EXERCISE REQUIREMENTS
Return every line of the data below that includes the string "main".

SUPPLIED DATA
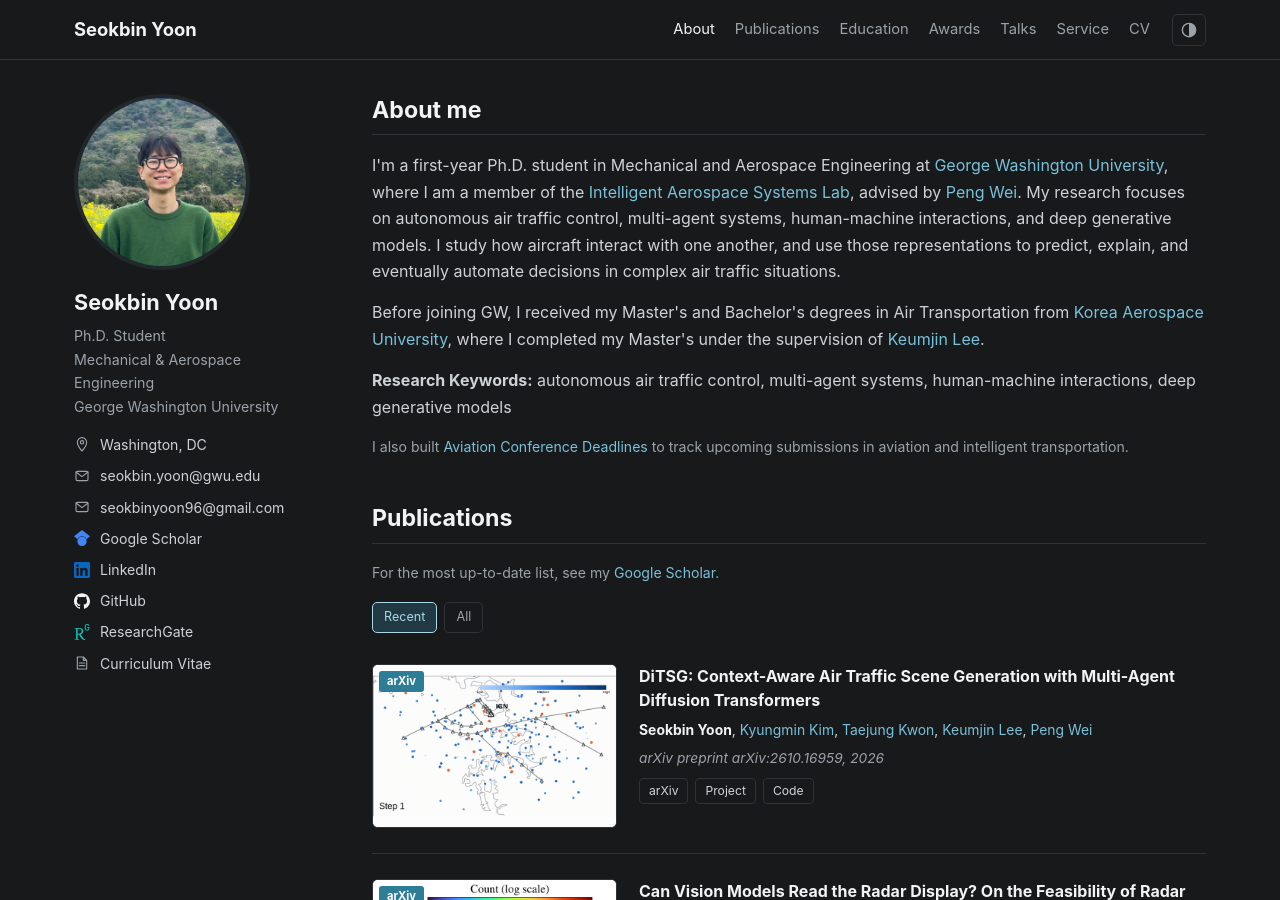
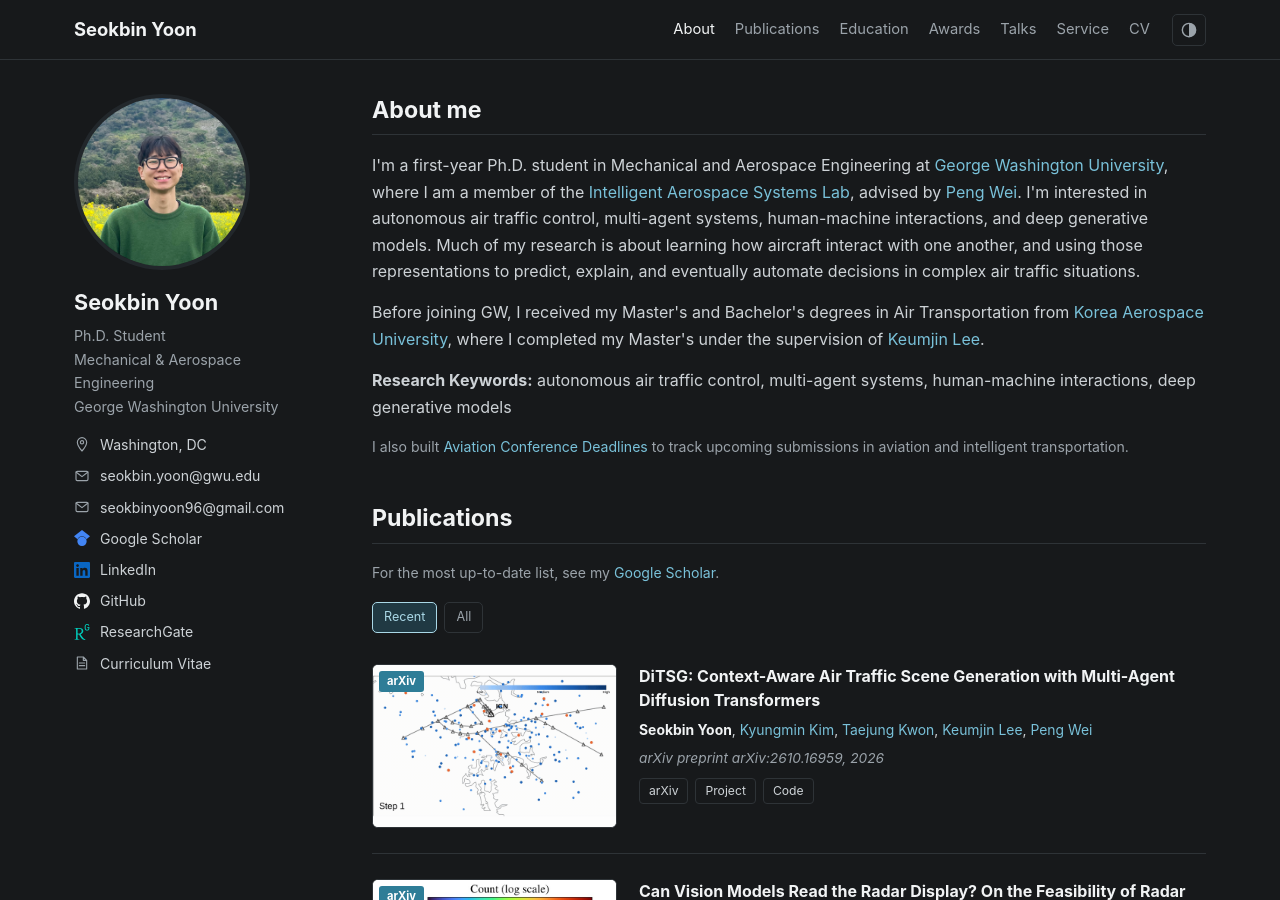
Before and after one commit to seokbinyoon96/seokbinyoon96.github.io, a Jekyll site: the page index.html, which Jekyll copies as it is, in a window 1280 px wide and 900 px high. Built offline with Jekyll 4.4.1, drawn with Linux system fonts in a browser that asks for light colours.

Commit message:
Restore original research biography wording

```diff
--- a/index.html
+++ b/index.html
@@ -66,7 +66,7 @@
     <main id="main-content">
       <section id="about" aria-labelledby="about-title">
         <h2 id="about-title">About me</h2>
-        <p>I'm a first-year Ph.D. student in Mechanical and Aerospace Engineering at <a href="https://www.gwu.edu/">George Washington University</a>, where I am a member of the <a href="https://web.seas.gwu.edu/pwei/people/">Intelligent Aerospace Systems Lab</a>, advised by <a href="https://scholar.google.com/citations?user=1cfltHsAAAAJ">Peng Wei</a>. My research focuses on autonomous air traffic control, multi-agent systems, human-machine interactions, and deep generative models. I study how aircraft interact with one another, and use those representations to predict, explain, and eventually automate decisions in complex air traffic situations.</p>
+        <p>I'm a first-year Ph.D. student in Mechanical and Aerospace Engineering at <a href="https://www.gwu.edu/">George Washington University</a>, where I am a member of the <a href="https://web.seas.gwu.edu/pwei/people/">Intelligent Aerospace Systems Lab</a>, advised by <a href="https://scholar.google.com/citations?user=1cfltHsAAAAJ">Peng Wei</a>. I'm interested in autonomous air traffic control, multi-agent systems, human-machine interactions, and deep generative models. Much of my research is about learning how aircraft interact with one another, and using those representations to predict, explain, and eventually automate decisions in complex air traffic situations.</p>
         <p>Before joining GW, I received my Master's and Bachelor's degrees in Air Transportation from <a href="https://kau.ac.kr/english/index/main.php">Korea Aerospace University</a>, where I completed my Master's under the supervision of <a href="https://scholar.google.com/citations?user=GO7fwgEAAAAJ">Keumjin Lee</a>.</p>
         <p><strong>Research Keywords:</strong> autonomous air traffic control, multi-agent systems, human-machine interactions, deep generative models</p>
         <p class="resource-note">I also built <a href="https://seokbinyoon96.github.io/aviation-deadlines/">Aviation Conference Deadlines</a> to track upcoming submissions in aviation and intelligent transportation.</p>
```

TASK SOLUTION
     <main id="main-content">
         <p>Before joining GW, I received my Master's and Bachelor's degrees in Air Transportation from <a href="https://kau.ac.kr/english/index/main.php">Korea Aerospace University</a>, where I completed my Master's under the supervision of <a href="https://scholar.google.com/citations?user=GO7fwgEAAAAJ">Keumjin Lee</a>.</p>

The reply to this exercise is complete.